Evaluate What – Make a written list of what your household responsibilities are. The best way to get a complete list is to write down every household related thing you do over the next seven days. Seeing it in writing will give you much more clarity than just thinking about your responsibilities in your head. If you’re exhausted just looking at the list, you probably need to shift!

Evaluate Why– Look at each task on your list and ask yourself, “Why am I doing this?” Is it because your kids are infants? Is it because your kids are too busy (this busy kid thing will be in an upcoming blog)? Do you pity your kids, and think giving them responsibilities is unfair? Be HONEST with yourself. There may be some good reasons. There may also be some not so good reasons. It’s okay, that’s why you are doing this evaluation.

Evaluate Who & When– Who can do what you are doing? When can they start? This is about establishing age appropriate duties for your kids. If your toddler can take toys out the toy chest, they can also put toys back in the toy chest. Have you ever observed all the duties a child has at their school? Even the kindergartener has to empty their own lunch tray. Why can’t they empty their dinner plate at home? Can your 7-year-old access the cabinets? Have them help put away clean dishes. Maybe they can put canned goods neatly in the pantry. Are you still waking your kids up every morning? Why not get them their own alarm clock without a snooze button? Are you still telling them when to get in and out the shower? Put a timer in there; let them set it to 10 minutes before they get in the shower; when it goes off, they have to get out the shower. Can your child fold towels, move clothes from the washer to the dryer? Do they know their colors? If so, get a dark, white, and bright-colored laundry baskets and have them sort the clothes accordingly. Teach them to make their bed correctly, instead of you doing it for them. You get my point, right coach? Show them how, do it with them, watch them do it, make corrections as needed, and then let them have it. You will always OVERSEE everything and hold them accountable, but you don’t have to DO everything.

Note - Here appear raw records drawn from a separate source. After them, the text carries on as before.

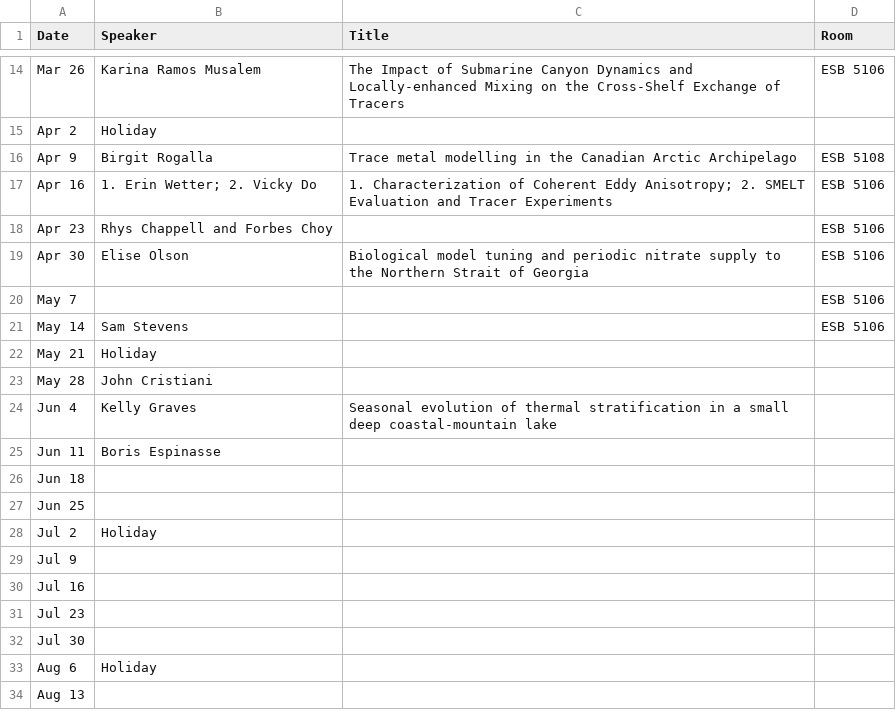
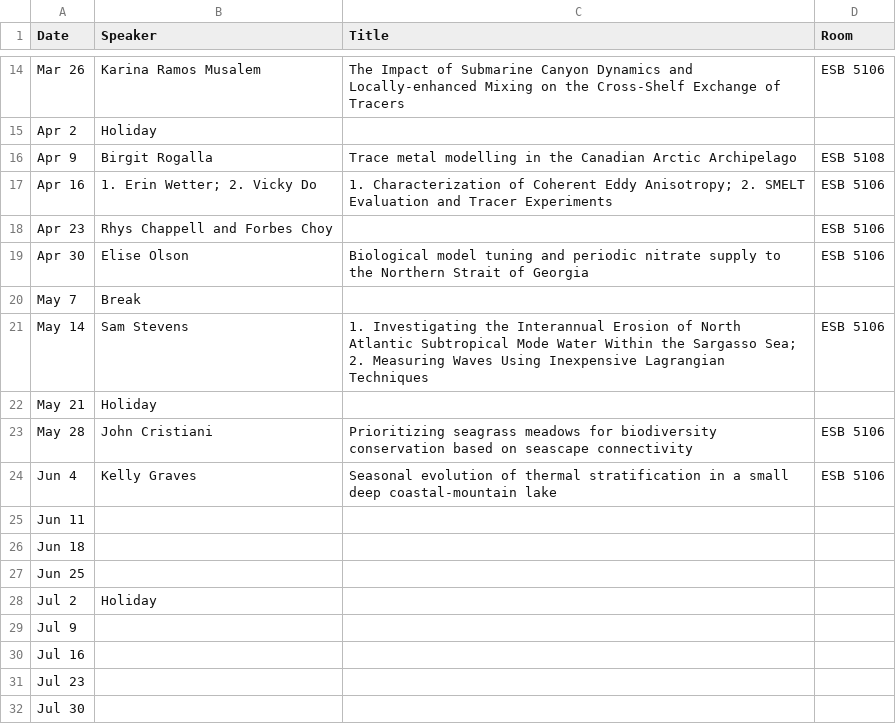
Before and after one commit to danielrobb/phys-ocgy-seminars, a CSV file: schedule.csv, drawn as a sheet; only a part is shown, gaps mark what is left out; the shorter side is filled out with more unchanged rows.

Commit message:
Add to schedule

```diff
--- a/schedule.csv
+++ b/schedule.csv
@@ -19,8 +19,8 @@ Apr 23, Rhys Chappell and Forbes Choy,, ESB 5106
 Apr 30, Elise Olson, Biological model tuning and periodic nitrate supply to the Northern Strait of Georgia, ESB 5106
-May 7, ,, ESB 5106
-May 14, Sam Stevens,, ESB 5106
+May 7, Break,,
+May 14, Sam Stevens, 1. Investigating the Interannual Erosion of North Atlantic Subtropical Mode Water Within the Sargasso Sea; 2. Measuring Waves Using Inexpensive Lagrangian Techniques, ESB 5106
 May 21, Holiday,,
-May 28, John Cristiani,,
-Jun 4, Kelly Graves, Seasonal evolution of thermal stratification in a small deep coastal-mountain lake,
-Jun 11,Boris Espinasse,,
+May 28, John Cristiani, Prioritizing seagrass meadows for biodiversity conservation based on seascape connectivity, ESB 5106
+Jun 4, Kelly Graves, Seasonal evolution of thermal stratification in a small deep coastal-mountain lake, ESB 5106
+Jun 11,,,
 Jun 18,,,
```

SUPERMOM Tip– Making the necessary shifts can help you not to burnout quickly. It’s not about making lazy moms, but making responsible kids! Coach your kids on how to do things for themselves. When game time comes, they will be ready, and you will be proud to watch them WIN!

What are your thoughts? Have you been the maid for too long? Do you plan to implement these steps? I enjoy your feedback and comments.